The human trafficking laws that took effect last week on July 1st included:
Legislation sponsored by White adding those convicted of one or more predatory sex trafficking offenses to the category of sexual predators who are ineligible for early parole or release before completion of their full sentence;
Legislation sponsored by White removing the statute of limitations for any commercial sex trafficking offense committed against a child on or after July 1, 2021 to give victims which are often traumatized or suffer fear of retaliation more time to report;
Legislation sponsored by Senator Becky Massey (R-Knoxville) requiring law enforcement officers to alert the Department of Children’s Services when they take a minor into custody on charges of prostitution so the child can be placed in a safe home and receive any professional assistance they may need to recover;
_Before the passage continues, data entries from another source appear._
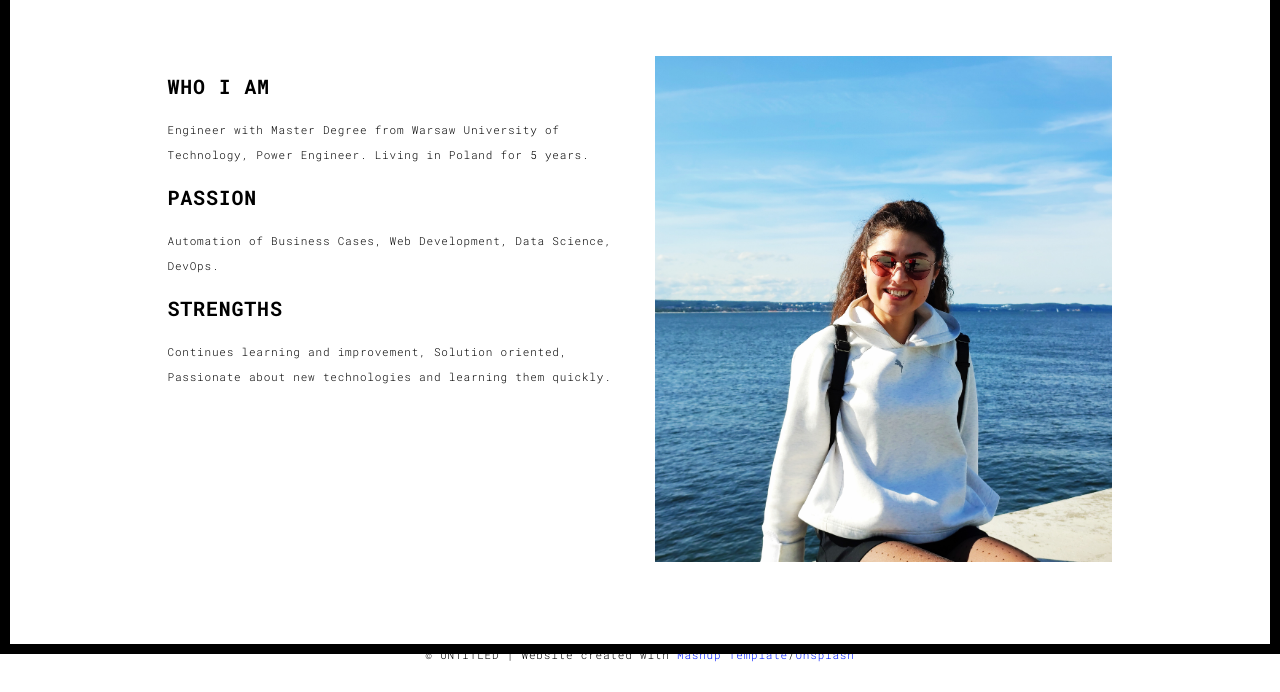
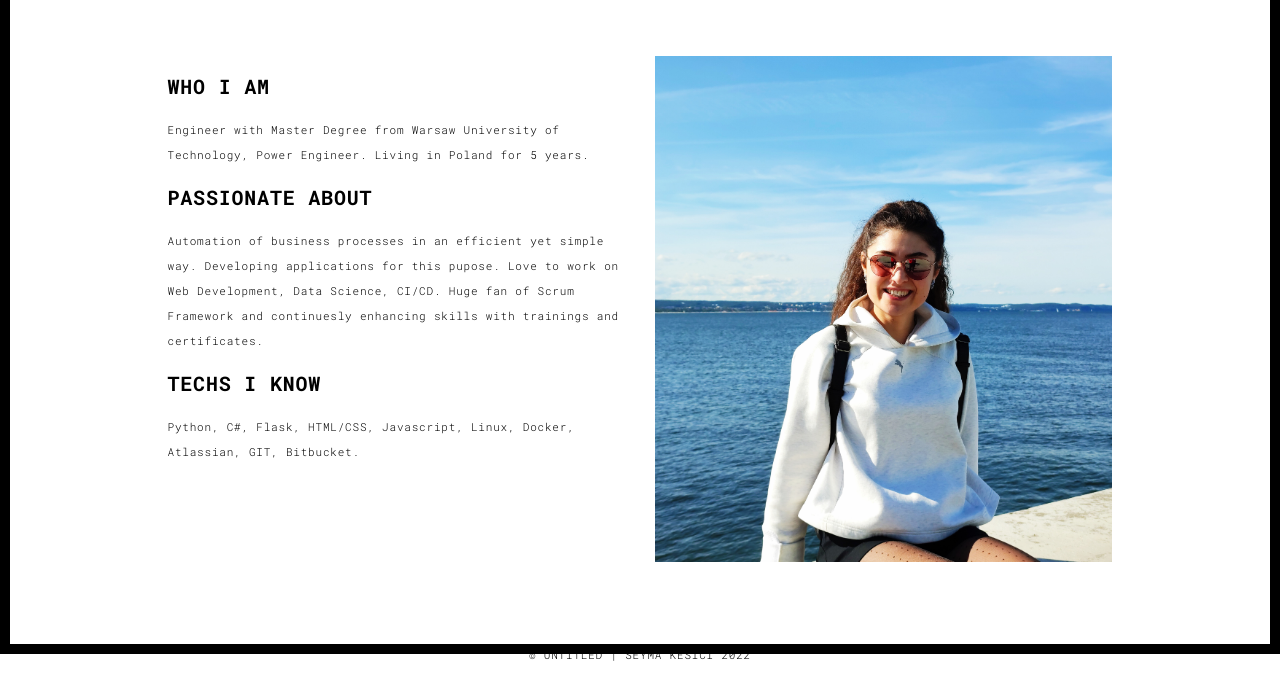
Before and after one commit to SeymaBiskin/SeymaBiskin, a Flask app: page /about.html in a window 1280 px wide. Shown: the part 146-838 px from the top of the page. Run offline with Flask 2, Linux system fonts and the light colour scheme; some libraries are stand-ins or nearby versions.

Commit message:
About page finalized

```diff
--- a/database.json
+++ b/database.json
@@ -1 +1 @@
-{"email": "seyma.kesici@dnv.com", "subject": "Database Trial 1", "message": "1"}{"email": "biskinseyma@gmail.com", "subject": "Database Trial 2", "message": "2"}{"email": "ibrahim.kesici@nordea.com", "subject": "Database Trial 3", "message": "3"}
+{"email": "seyma.kesici@dnv.com", "subject": "Database Trial 1", "message": "1"}{"email": "biskinseyma@gmail.com", "subject": "Database Trial 2", "message": "2"}{"email": "ibrahim.kesici@nordea.com", "subject": "Database Trial 3", "message": "3"}{"email": "biskinseyma@gmail.com", "subject": "Hello", "message": "Hello 1"}
--- a/templates/about.html
+++ b/templates/about.html
@@ -64,10 +64,10 @@
                 <div class="col-xs-12 col-md-6">
                   <h3>WHO I AM</h3>
                   <p>Engineer with Master Degree from Warsaw University of Technology, Power Engineer. Living in Poland for 5 years.</p>
-                  <h3>PASSION </h3>
-                  <p>Automation of Business Cases, Web Development, Data Science, DevOps.
-                  <h3>STRENGTHS</h3>
-                  <p>Continues learning and improvement, Solution oriented, Passionate about new technologies and learning them quickly.</p>
+                  <h3>PASSIONATE ABOUT </h3>
+                  <p>Automation of business processes in an efficient yet simple way. Developing applications for this pupose. Love to work on Web Development, Data Science, CI/CD. Huge fan of Scrum Framework and  continuesly enhancing skills with trainings and certificates.
+                  <h3>TECHS I KNOW</h3>
+                  <p>Python, C#, Flask, HTML/CSS, Javascript, Linux, Docker, Atlassian, GIT, Bitbucket.</p>
                 </div>
                 <div class="col-xs-12 col-md-6">
                   <img src="./static/assets/images/cropped.jpg" class="img-responsive" alt="">
@@ -87,7 +87,7 @@
   <div class="container">
     <div class="row">
       <div class="col-xs-12">
-        <p>© UNTITLED | Website created with <a href="http://www.mashup-template.com/" title="Create website with free html template">Mashup Template</a>/<a href="https://www.unsplash.com/" title="Beautiful Free Images">Unsplash</a></p>
+        <p>© UNTITLED | SEYMA KESICI 2022 </p>
       </div>
     </div>
   </div>
--- a/templates/contact.html
+++ b/templates/contact.html
@@ -115,7 +115,7 @@
   <div class="container">
     <div class="row">
       <div class="col-xs-12">
-        <p>© UNTITLED | Website created with <a href="http://www.mashup-template.com/" title="Create website with free html template">Mashup Template</a>/<a href="https://www.unsplash.com/" title="Beautiful Free Images">Unsplash</a></p>
+        <p>© UNTITLED | SEYMA KESICI 2022 </p>
       </div>
     </div>
   </div>
--- a/templates/index.html
+++ b/templates/index.html
@@ -58,9 +58,9 @@
             <div class="text-content">
               <h1>Hello,<br>
                 <span id="typed-strings">
-                  <span>I'm Seyma Kesici</span>
-                  <span>Python Developer</span>
-                  <span>Working as a Freelance</span>
+                  <span>I'm Seyma</span>
+                  <span>Software Developer</span>
+
                 </span>
                 <span id="typed"></span>
               </h1>
--- a/templates/message_thank_you.html
+++ b/templates/message_thank_you.html
@@ -75,7 +75,7 @@
   <div class="container">
     <div class="row">
       <div class="col-xs-12">
-        <p>© UNTITLED | Website created with <a href="http://www.mashup-template.com/" title="Create website with free html template">Mashup Template</a>/<a href="https://www.unsplash.com/" title="Beautiful Free Images">Unsplash</a></p>
+        <p>© UNTITLED | SEYMA KESICI 2022 </p>
       </div>
     </div>
   </div>
--- a/templates/ocr.html
+++ b/templates/ocr.html
@@ -94,7 +94,7 @@
   <div class="container">
     <div class="row">
       <div class="col-xs-12">
-        <p>© UNTITLED | Website created with <a href="http://www.mashup-template.com/" title="Create website with free html template">Mashup Template</a>/<a href="https://www.unsplash.com/" title="Beautiful Free Images">Unsplash</a></p>
+        <p>© UNTITLED | SEYMA KESICI 2022 </p>
       </div>
     </div>
   </div>
--- a/templates/password_checker.html
+++ b/templates/password_checker.html
@@ -98,7 +98,7 @@
   <div class="container">
     <div class="row">
       <div class="col-xs-12">
-        <p>© UNTITLED | Website created with <a href="http://www.mashup-template.com/" title="Create website with free html template">Mashup Template</a>/<a href="https://www.unsplash.com/" title="Beautiful Free Images">Unsplash</a></p>
+        <p>© UNTITLED | SEYMA KESICI 2022 </p>
       </div>
     </div>
   </div>
--- a/templates/web_scrapping.html
+++ b/templates/web_scrapping.html
@@ -94,7 +94,7 @@
   <div class="container">
     <div class="row">
       <div class="col-xs-12">
-        <p>© UNTITLED | Website created with <a href="http://www.mashup-template.com/" title="Create website with free html template">Mashup Template</a>/<a href="https://www.unsplash.com/" title="Beautiful Free Images">Unsplash</a></p>
+        <p>© UNTITLED | SEYMA KESICI 2022 </p>
       </div>
     </div>
   </div>
--- a/templates/work.html
+++ b/templates/work.html
@@ -105,7 +105,7 @@
   <div class="container">
     <div class="row">
       <div class="col-xs-12">
-        <p>© UNTITLED | Website created with <a href="http://www.mashup-template.com/" title="Create website with free html template">Mashup Template</a>/<a href="https://www.unsplash.com/" title="Beautiful Free Images">Unsplash</a></p>
+        <p>© UNTITLED | SEYMA KESICI 2022 </p>
       </div>
     </div>
   </div>
--- a/templates/works.html
+++ b/templates/works.html
@@ -174,7 +174,7 @@
   <div class="container">
     <div class="row">
       <div class="col-xs-12">
-        <p>© UNTITLED | Website created with <a href="http://www.mashup-template.com/" title="Create website with free html template">Mashup Template</a>/<a href="https://www.unsplash.com/" title="Beautiful Free Images">Unsplash</a></p>
+        <p>© UNTITLED | SEYMA KESICI 2022 </p>
       </div>
     </div>
   </div>
```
Legislation sponsored by Senator Janice Bowling (R-Tullahoma) establishing certain considerations regarding the use of deadly force by victims of human trafficking, even if the victims are engaged in illegal activity or in a location they are not legally allowed to be, if they are forced into the situation as a result of their status as a human trafficking victim; and
Legislation sponsored by Senator Paul Bailey (R-Sparta) authorizing law enforcement officers or the district attorney to require the disclosure of wire and electronic communications for evidentiary purposes to crack down on human trafficking offenses organized through social media platforms.
“The legislation passed this year continues our efforts to combat this horrendous crime,” said Sen. White. “We must continue to work to protect those who are at risk of exploitation and trafficking and to provide help for victims as they recover.”
In addition, the 2021-2022 budget which take effect Thursday as the new fiscal year begins provide over $5 million in funding for key groups fighting human trafficking and supporting victims. The General Assembly’s efforts in fighting human trafficking has earned Tennessee Shared Hope International’s highest rankings for holding traffickers accountable and protecting survivors.
Among key laws to protect rape and domestic violence victims is a new Truth in Sentencing law which requires those convicted of rape, sexual battery, and felony domestic assault to serve the full sentences imposed by a judge or jury. The bill was sponsored by Lt. Governor Randy McNally and Senate Judiciary Committee Chairman Mike Bell (R-Riceville).
The Jim Coley Protection for Rape Survivors Act of 2021, a victim-centered bill that provides more transparency regarding the rape kit backlog process, also takes effect on Thursday. The new law, sponsored by Bell, makes sure the handling procedure of rape kits is responsive, reliable and consistent.
In addition, the new law requires the TBI to develop and implement an electronic system that tracks the location and status of each rape kit and gives victims access to the system through a tracking number. Victims must also be notified 60 days before destruction or disposal of the evidence.
Finally, victims subjected to stalking and domestic violence will be aided by major legislation set to take effect on July 1. The new law, sponsored by Bell, allows a victim of a felony offense of assault, criminal homicide, attempted homicide, kidnapping, or sexual offenses to file a petition for a lifetime order of protection against their convicted offender. It also permits service of ex parte orders of protection for up to one year from issuance.
For a list of key laws that will take effect on Thursday click here.